## TASK REQUIREMENTS
Your reply should consist of one number: how many lines below contain "orbit".

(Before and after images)
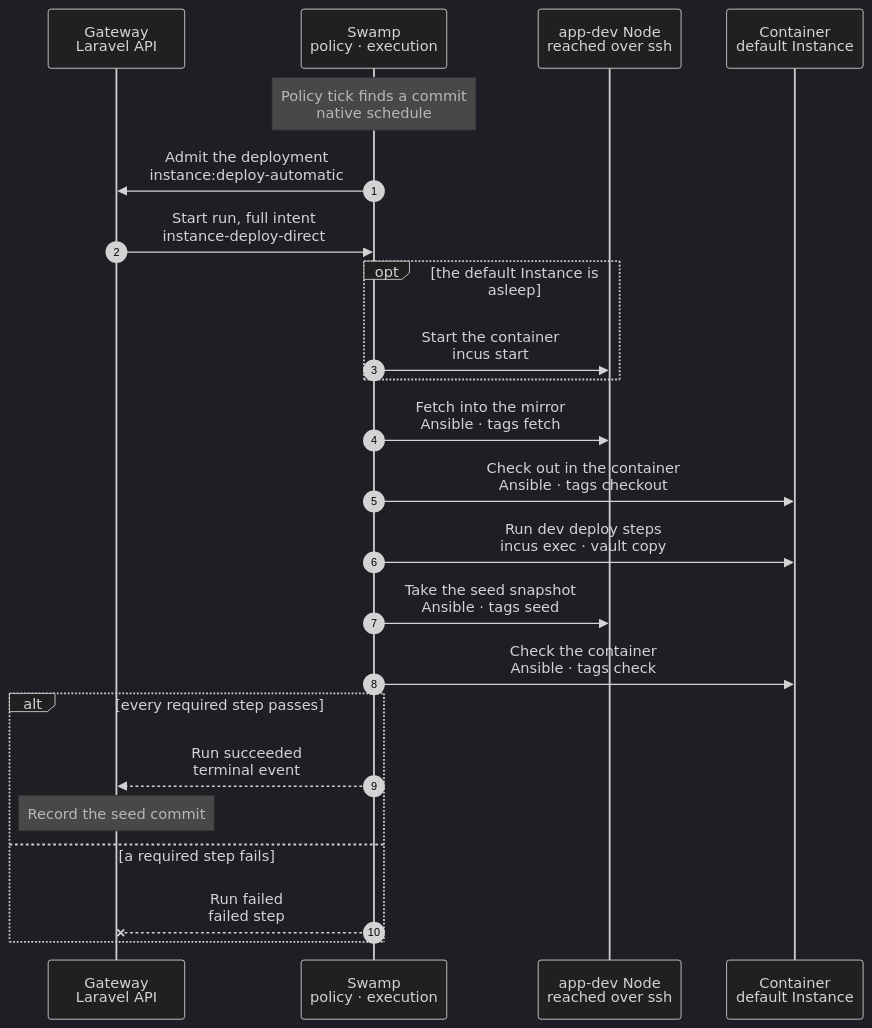
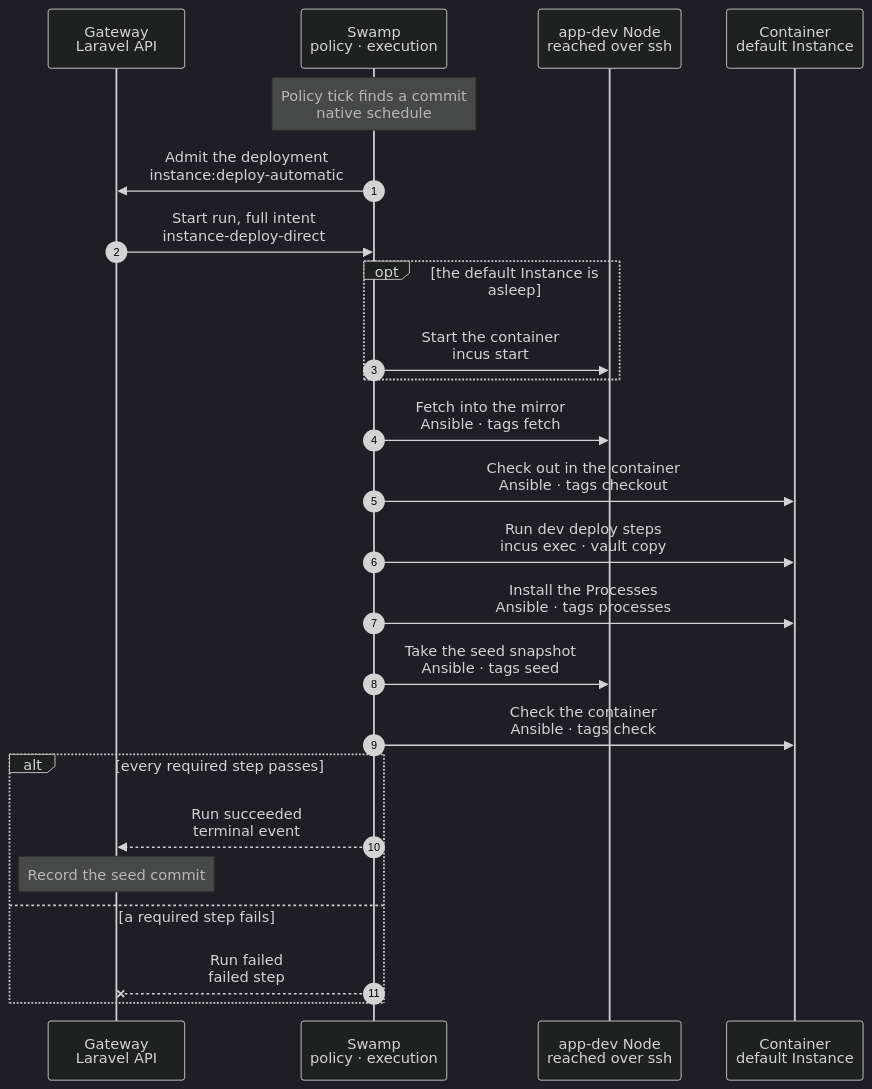
One commit to hardimpactdev/orbit changed the diagram in docs/cli/instance/container/deploy-default.mmd. Above: the diagram before and after it, drawn with Mermaid (dark theme). The commit also changed 59 other files, not shown here.

First line of the commit message:
Run a Project's development Processes in its Instance containers (PR 4b), on top of PR 5

```diff
--- a/docs/cli/instance/container/deploy-default.mmd
+++ b/docs/cli/instance/container/deploy-default.mmd
@@ -1,52 +1,56 @@
 sequenceDiagram
   %% Target design, container runtime (ADR 0250 step 3, docs/reference/development-containers.md#the-default-instance): the automatic development deployment of docs/reference/deployments.md, in the default Instance's container. Swamp's policy finds the commit, as it does today; the Gateway admits the deployment and records its result. When the charts move into place, this becomes the development branch of the deploy chart.
   %% status: draft
   %% command: none · automatic deployment policy
   %% kind: instance.deploy
   autonumber
   %% lane GW icon=gateway pill=intent tone=blue
   %% lane SW icon=workflow pill=executes tone=green
   %% lane N icon=server pill=target tone=amber
   %% lane C icon=server pill=target tone=purple
   participant GW as Gateway<br/>Laravel API
   participant SW as Swamp<br/>policy · execution
   participant N as app-dev Node<br/>reached over ssh
   participant C as Container<br/>default Instance
   Note over SW: Policy tick finds a commit<br/>native schedule
   %%> What it does:
   %%> - Swamp's automatic deployment policy reads the default branch head and the checks, as it does today; it owns discovery, backoff and the retry limit
   SW->>GW: Admit the deployment<br/>instance:deploy-automatic
   %%> What it does:
   %%> - the Gateway admits `instance.deploy` for that exact commit, with the Instance lock and a repository read token in the vault
   GW->>SW: Start run, full intent<br/>instance-deploy-direct
   opt the default Instance is asleep
     SW->>N: Start the container<br/>incus start
   end
   SW->>N: Fetch into the mirror<br/>Ansible · tags fetch
   %%> What it does:
   %%> - fetches into the Node's mirror and pushes the branch into the container as a bundle; the token never enters the container
   %%> - a pinned commit off the branch's first-parent chain refuses `deployment.commit_not_on_branch`
   SW->>C: Check out in the container<br/>Ansible · tags checkout
   %%> What it does:
   %%> - the same checks as a checkout default: a dirty tree refuses `deployment.checkout_dirty`, a diverged branch `deployment.branch_diverged`
   SW->>C: Run dev deploy steps<br/>incus exec · vault copy
   %%> What it does:
   %%> - the Project's development deploy steps, as `orbit`: they install changed dependencies and migrate
+  SW->>C: Install the Processes<br/>Ansible · tags processes
+  %%> What it does:
+  %%> - installs the Project's new and changed development Process definitions as `orbit-*` units, with their environment files from the vault
+  %%> - restarts a changed unit and removes a former environment file
   SW->>N: Take the seed snapshot<br/>Ansible · tags seed
   %%> What it does:
   %%> - stops the default's Processes for a moment, snapshots the container and starts them again, so clones copy no half-written file
   %%> - deletes older seed snapshots that no clone uses
-  %%> - starting the units again restarts them on the new code
+  %%> - starting the units again restarts every running Process on the new commit, such as a queue worker
   SW->>C: Check the container<br/>Ansible · tags check
   %%> What it does:
   %%> - the branch is checked out at the commit and the units are active, else `deployment.branch_changed` or `deployment.processes_inactive`
   alt every required step passes
     SW-->>GW: Run succeeded<br/>terminal event
     Note over GW: Record the seed commit
     %%> Result:
     %%> - new clones start at this snapshot; existing clones do not change
   else a required step fails
     SW--xGW: Run failed<br/>failed step
     %%> Result:
     %%> - no new seed snapshot is taken, so clones keep starting at the last commit that deployed; Swamp's policy retries after its backoff
   end
```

## RESPONSE
3